Planta Med 2018; 84(05): 277-295
DOI: 10.1055/s-0044-100398
Reviews
Georg Thieme Verlag KG Stuttgart · New York

Phenolic Compounds as Arginase Inhibitors: New Insights Regarding Endothelial Dysfunction Treatment

Bruno Rodrigo Minozzo
1  Department of Pharmaceutical Sciences, State University of Ponta Grossa, Ponta Grossa, Paraná, Brazil
,
Daniel Fernandes
2  Department of Pharmacology, Federal University of Santa Catarina, Florianópolis, Santa Catarina, Brazil
,
Flávio Luís Beltrame
1  Department of Pharmaceutical Sciences, State University of Ponta Grossa, Ponta Grossa, Paraná, Brazil
› Author Affiliations
Further Information
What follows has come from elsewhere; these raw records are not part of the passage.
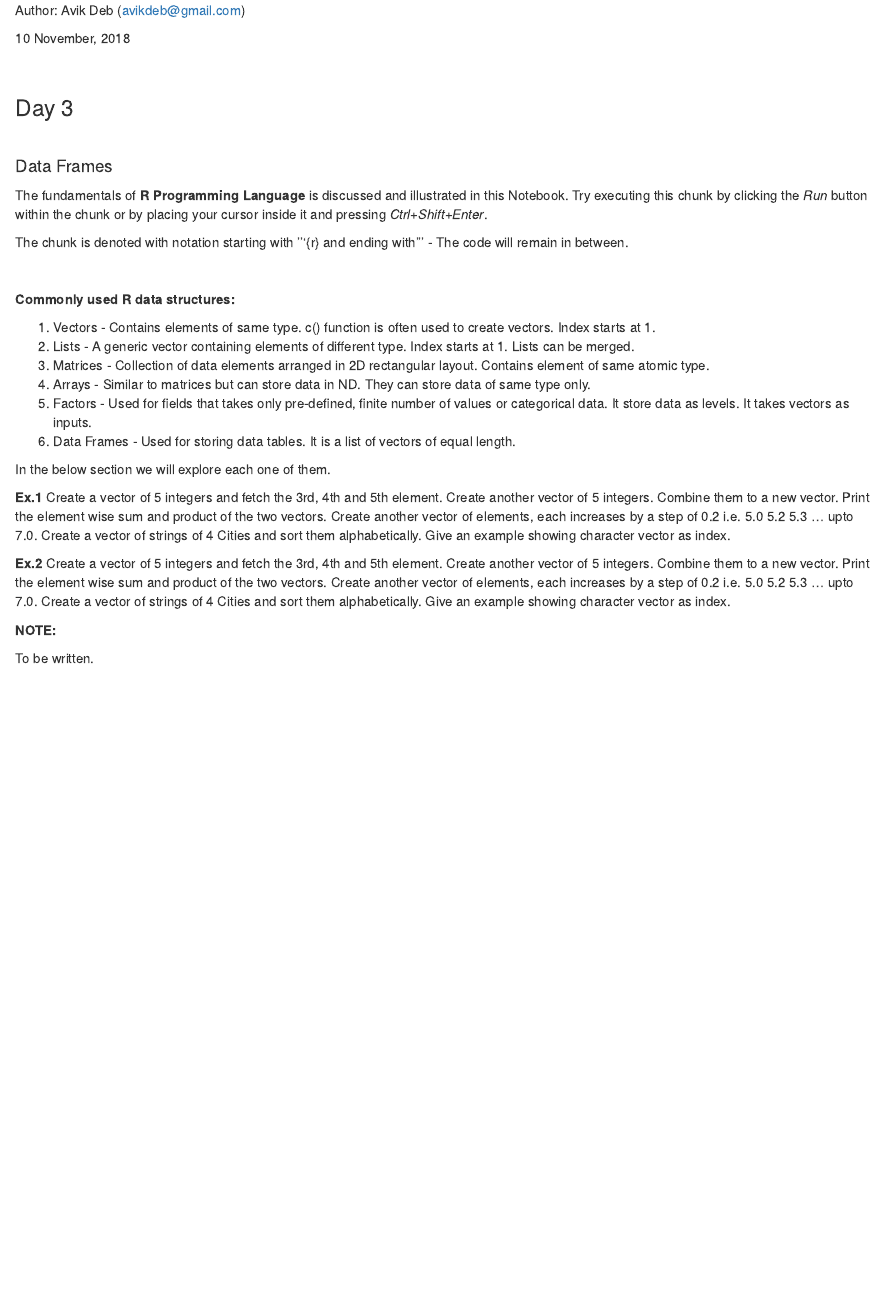
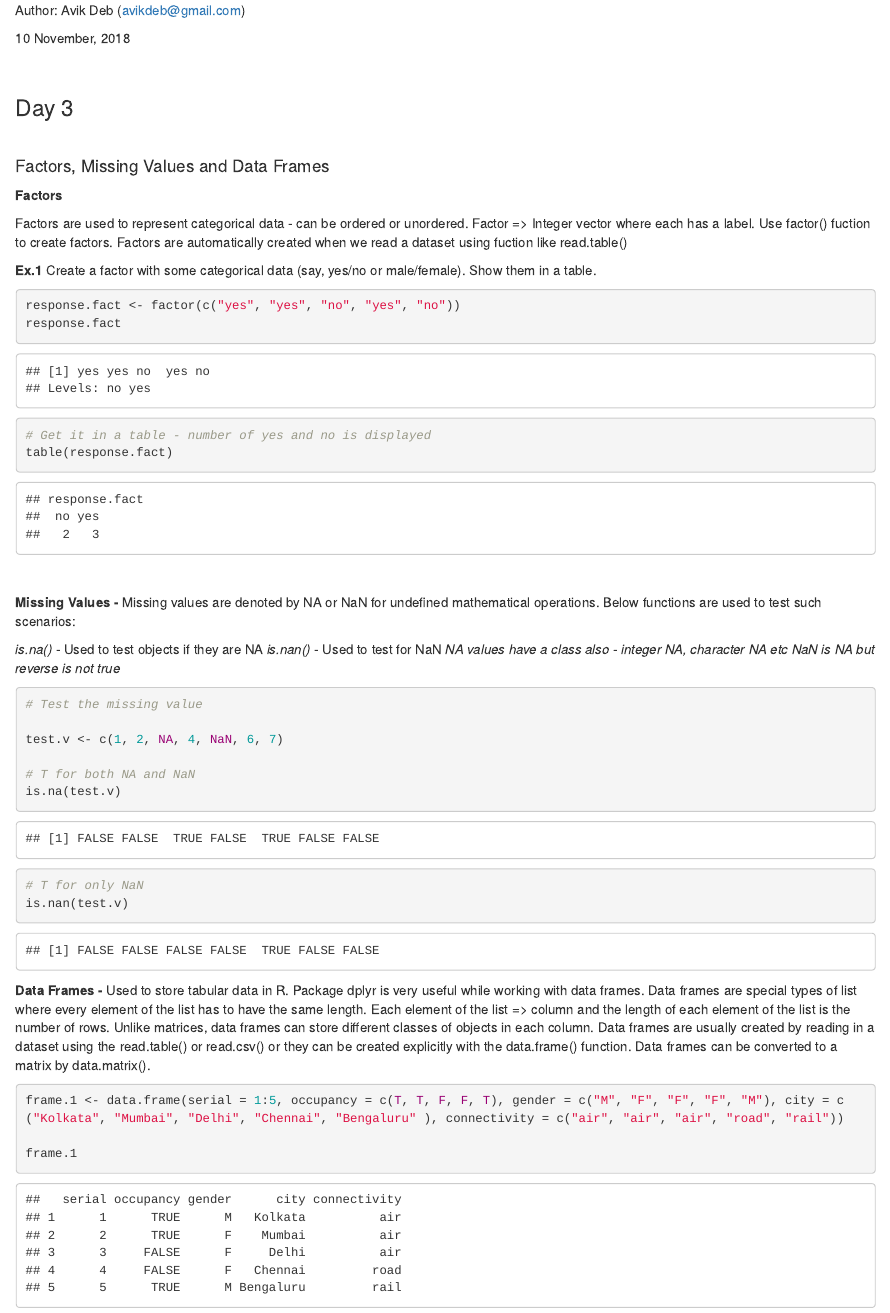
Before and after one commit to avikdeb/rnotebook, an R Markdown document (rnotes_03.Rmd): the page in a window 1100 px wide, from 70 px down. Rendered offline with R 4.5, knitr and Pandoc, with nearby package versions.

Commit message:
# added data frame and few more

````diff
--- a/rnotes_03.Rmd
+++ b/rnotes_03.Rmd
@@ -12,41 +12,55 @@ Author: Avik Deb (avikdeb@gmail.com)
 
 <br>
 
-#### Data Frames
+#### Factors, Missing Values and Data Frames
 
-The fundamentals of <b>R Programming Language</b> is discussed and illustrated in this Notebook.
-Try executing this chunk by clicking the *Run* button within the chunk or by placing your cursor inside it and pressing *Ctrl+Shift+Enter*.
+<b>Factors</b>
 
-The chunk is denoted with notation starting with '''{r} and ending with ''' - The code will remain in between.
+Factors are used to represent categorical data - can be ordered or unordered. Factor => Integer vector where each has a label. Use factor() fuction to create factors. Factors are automatically created when we read a dataset using fuction like read.table()
 
-<br>
-
-<b>Commonly used R data structures:</b>
-
-1. Vectors - Contains elements of same type. c() function is often used to create vectors. Index starts at 1.
-2. Lists - A generic vector containing elements of different type. Index starts at 1. Lists can be merged.
-3. Matrices - Collection of data elements arranged in 2D rectangular layout. Contains element of same atomic type.
-4. Arrays - Similar to matrices but can store data in ND. They can store data of same type only.
-5. Factors - Used for fields that takes only pre-defined, finite number of values or categorical data. It store data as levels. It takes vectors as inputs.
-6. Data Frames - Used for storing data tables. It is a list of vectors of equal length.
-
-In the below section we will explore each one of them.
-
-<b>Ex.1</b> Create a vector of 5 integers and fetch the 3rd, 4th and 5th element. Create another vector of 5 integers. Combine them to a new vector. Print the element wise sum and product of the two vectors. Create another vector of elements, each increases by a step of 0.2 i.e. 5.0 5.2 5.3 ... upto 7.0. Create a vector of strings of 4 Cities and sort them alphabetically. Give an example showing character vector as index.
+<b>Ex.1</b> Create a factor with some categorical data (say, yes/no or male/female). Show them in a table.
 
 ```{r}
 
+response.fact <- factor(c("yes", "yes", "no", "yes", "no"))
+response.fact
+
+# Get it in a table - number of yes and no is displayed
+table(response.fact)
 
 ```
-<b>Ex.2</b> Create a vector of 5 integers and fetch the 3rd, 4th and 5th element. Create another vector of 5 integers. Combine them to a new vector. Print the element wise sum and product of the two vectors. Create another vector of elements, each increases by a step of 0.2 i.e. 5.0 5.2 5.3 ... upto 7.0. Create a vector of strings of 4 Cities and sort them alphabetically. Give an example showing character vector as index.
+<br>
+
+<b>Missing Values - </b> Missing values are denoted by NA or NaN for undefined mathematical operations. Below functions are used to test such scenarios:
+
+*is.na()* - Used to test objects if they are NA
+*is.nan()* - Used to test for NaN
+*NA values have a class also - integer NA, character NA etc*
+*NaN is NA but reverse is not true*
 
 ```{r}
 
+# Test the missing value
+
+test.v <- c(1, 2, NA, 4, NaN, 6, 7)
+
+# T for both NA and NaN
+is.na(test.v)
+
+# T for only NaN
+is.nan(test.v)
 
 
 ```
 
 
-<b>NOTE:</b>
+<b>Data Frames - </b>Used to store tabular data in R. Package dplyr is very useful while working with data frames. Data frames are special types of list where every element of the list has to have the same length. Each element of the list => column and the length of each element of the list is the number of rows. Unlike matrices, data frames can store different classes of objects in each column. Data frames are usually created by reading in a dataset using the read.table() or read.csv() or they can be created explicitly with the data.frame() function. Data frames can be converted to a matrix by data.matrix().
 
-To be written.
+```{r}
+
+frame.1 <- data.frame(serial = 1:5, occupancy = c(T, T, F, F, T), gender = c("M", "F", "F", "F", "M"), city = c("Kolkata", "Mumbai", "Delhi", "Chennai", "Bengaluru" ), connectivity = c("air", "air", "air", "road", "rail"))
+
+frame.1
+
+
+```
````
Also changed, not shown: rnotes_01.Rmd (+5 -1 lines).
Publication History

received 05 August 2017
revised 09 December 2017

accepted 31 December 2017

Publication Date:
17 January 2018 (online)

Abstract

Endothelial dysfunction is characterised by the low bioavailability of nitric oxide with a relevant negative impact on the nitric oxide/cGMP pathway. The loss of nitric oxide/cGMP signaling may be caused by an increased arginase activity. Plant-derived substances, especially polyphenols, are compounds that have the potential to inhibit arginase activity and they may represent an attractive therapeutic option to combat clinical outcomes related to endothelial dysfunction. An extensive review was carried out using all available data published in English in the Pubmed database, and without restriction regarding the year of publication. Despite the increased number of new substances that have been tested as arginase inhibitors, it is rare to find a compound that satisfies all the toxicological criteria to be used in the development of a new drug. On the other hand, recent data have shown that substances from plants have great potential to be applied as arginase inhibitors, most of which are polyphenols. Of the relevant mechanisms in this process, the inhibition of arginase by natural products seems to act against endothelial dysfunction by reestablishing the vascular function and elevating nitric oxide levels (by increasing the amounts of substrate (L-arginine, and endothelial nitric oxide synthase activation and stabilisation) as well as decreasing the generation of reactive species (formed by uncoupledendothelial nitric oxide synthase). This review summarises several topics regarding arginase inhibition by natural substances as well as indicating this pathway as an emergent strategy to elevate nitric oxide levels in disorders involving endothelial dysfunction. In addition, some aspects regarding structural activity and future perspectives are discussed.